**AIM OF THE TASK**
The entries below should be given again exactly, minus their pictures.

**Edit difference data**
╭──

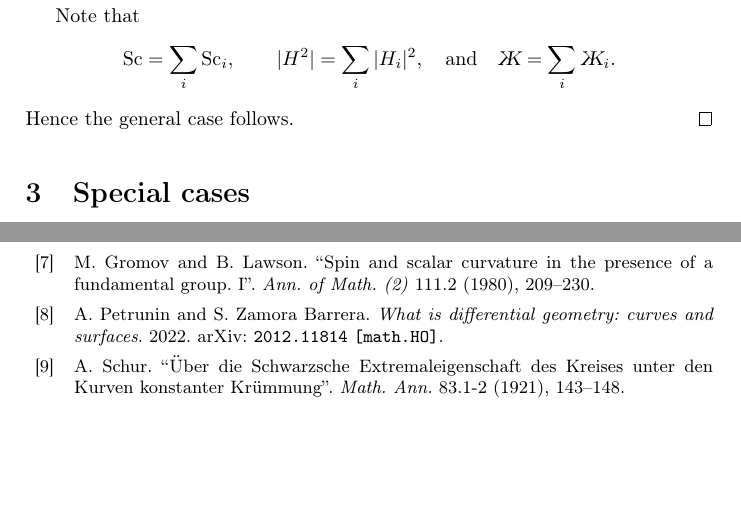
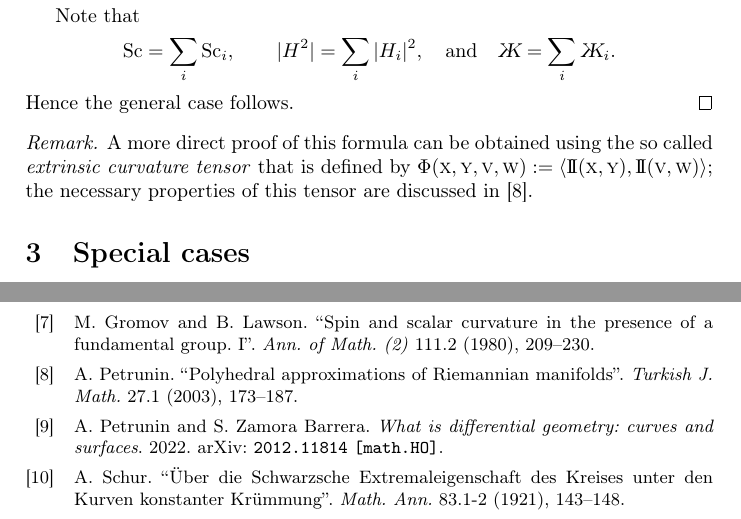
Before and after one commit to anton-petrunin/twist, a LaTeX paper (twisting.tex, which reads library.bib): two parts of pages 3 and 5 of 5, joined at a grey line, cut so that both start at the same text, the shorter picture padded with empty space. The pictures show the PDF file twisting.pdf that the author committed with the source.

Commit message:
+extrinsic curvature tensor

```diff
--- a/library.bib
+++ b/library.bib
@@ -108,3 +108,5 @@ MRREVIEWER = {N. J. Hitchin},
        URL = {https://doi.org/10.2307/1971198},
 }
 
+@article {petrunin,
+    AUTHOR = {Petrunin, A.},
@@ -110,0 +116,3 @@ MRREVIEWER = {N. J. Hitchin},
+    VOLUME = {27},
+      YEAR = {2003},
+    NUMBER = {1},
--- a/twisting.tex
+++ b/twisting.tex
@@ -174,6 +174,11 @@ Note that
 \]
 Hence the general case follows.
 \qeds
+
+\parit{Remark.}
+A more direct proof of this formula can be obtained using the so called \emph{extrinsic curvature tensor} that is defined by
+$\Phi(\vec x,\vec y,\vec v,\vec w)\df\langle\II(\vec x,\vec y),\II(\vec v,\vec w)\rangle$;
+the necessary properties of this tensor are discussed in \cite{petrunin}.
 
 \section{Special cases}
 
```
Also changed, not shown: twisting.pdf, library.bib (10 more changed lines).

╰──

**ANSWER SECTION**
Before and after one commit to anton-petrunin/twist, a LaTeX paper (twisting.tex, which reads library.bib): two parts of pages 3 and 5 of 5, joined at a grey line, cut so that both start at the same text, the shorter picture padded with empty space. The pictures show the PDF file twisting.pdf that the author committed with the source.

Commit message:
+extrinsic curvature tensor

```diff
--- a/library.bib
+++ b/library.bib
@@ -108,3 +108,5 @@ MRREVIEWER = {N. J. Hitchin},
        URL = {https://doi.org/10.2307/1971198},
 }
 
+@article {petrunin,
+    AUTHOR = {Petrunin, A.},
@@ -110,0 +116,3 @@ MRREVIEWER = {N. J. Hitchin},
+    VOLUME = {27},
+      YEAR = {2003},
+    NUMBER = {1},
--- a/twisting.tex
+++ b/twisting.tex
@@ -174,6 +174,11 @@ Note that
 \]
 Hence the general case follows.
 \qeds
+
+\parit{Remark.}
+A more direct proof of this formula can be obtained using the so called \emph{extrinsic curvature tensor} that is defined by
+$\Phi(\vec x,\vec y,\vec v,\vec w)\df\langle\II(\vec x,\vec y),\II(\vec v,\vec w)\rangle$;
+the necessary properties of this tensor are discussed in \cite{petrunin}.
 
 \section{Special cases}
 
```
Also changed, not shown: twisting.pdf, library.bib (10 more changed lines).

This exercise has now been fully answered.